**Your instructions**
Only text belongs in your copy of the listing below; reproduce it exactly and leave out the pictures.

**Input material**
◇ ◇ ◇
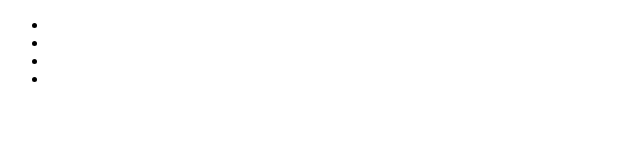
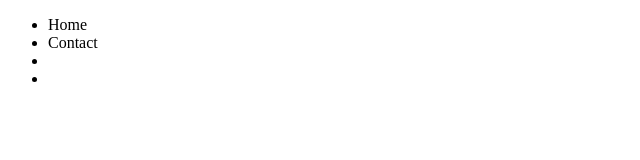
Before and after one commit to CHIJIUBA/triibe_landing, a plain HTML site: page index.html in a window 1280 px wide. Shown: the whole page, without its empty margins (0-640 px from the left). Drawn offline with Linux system fonts and the light colour scheme.

Commit message:
adding the navigation buttons

```diff
--- a/index.html
+++ b/index.html
@@ -9,8 +9,8 @@
     <nav class="headbar">
         <div>
             <ul>
-                <li></li>
-                <li></li>
+                <li>Home</li>
+                <li>Contact</li>
                 <li></li>
                 <li></li>
             </ul>
```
◇ ◇ ◇
**Result of this task**
Before and after one commit to CHIJIUBA/triibe_landing, a plain HTML site: page index.html in a window 1280 px wide. Shown: the whole page, without its empty margins (0-640 px from the left). Drawn offline with Linux system fonts and the light colour scheme.

Commit message:
adding the navigation buttons

```diff
--- a/index.html
+++ b/index.html
@@ -9,8 +9,8 @@
     <nav class="headbar">
         <div>
             <ul>
-                <li></li>
-                <li></li>
+                <li>Home</li>
+                <li>Contact</li>
                 <li></li>
                 <li></li>
             </ul>
```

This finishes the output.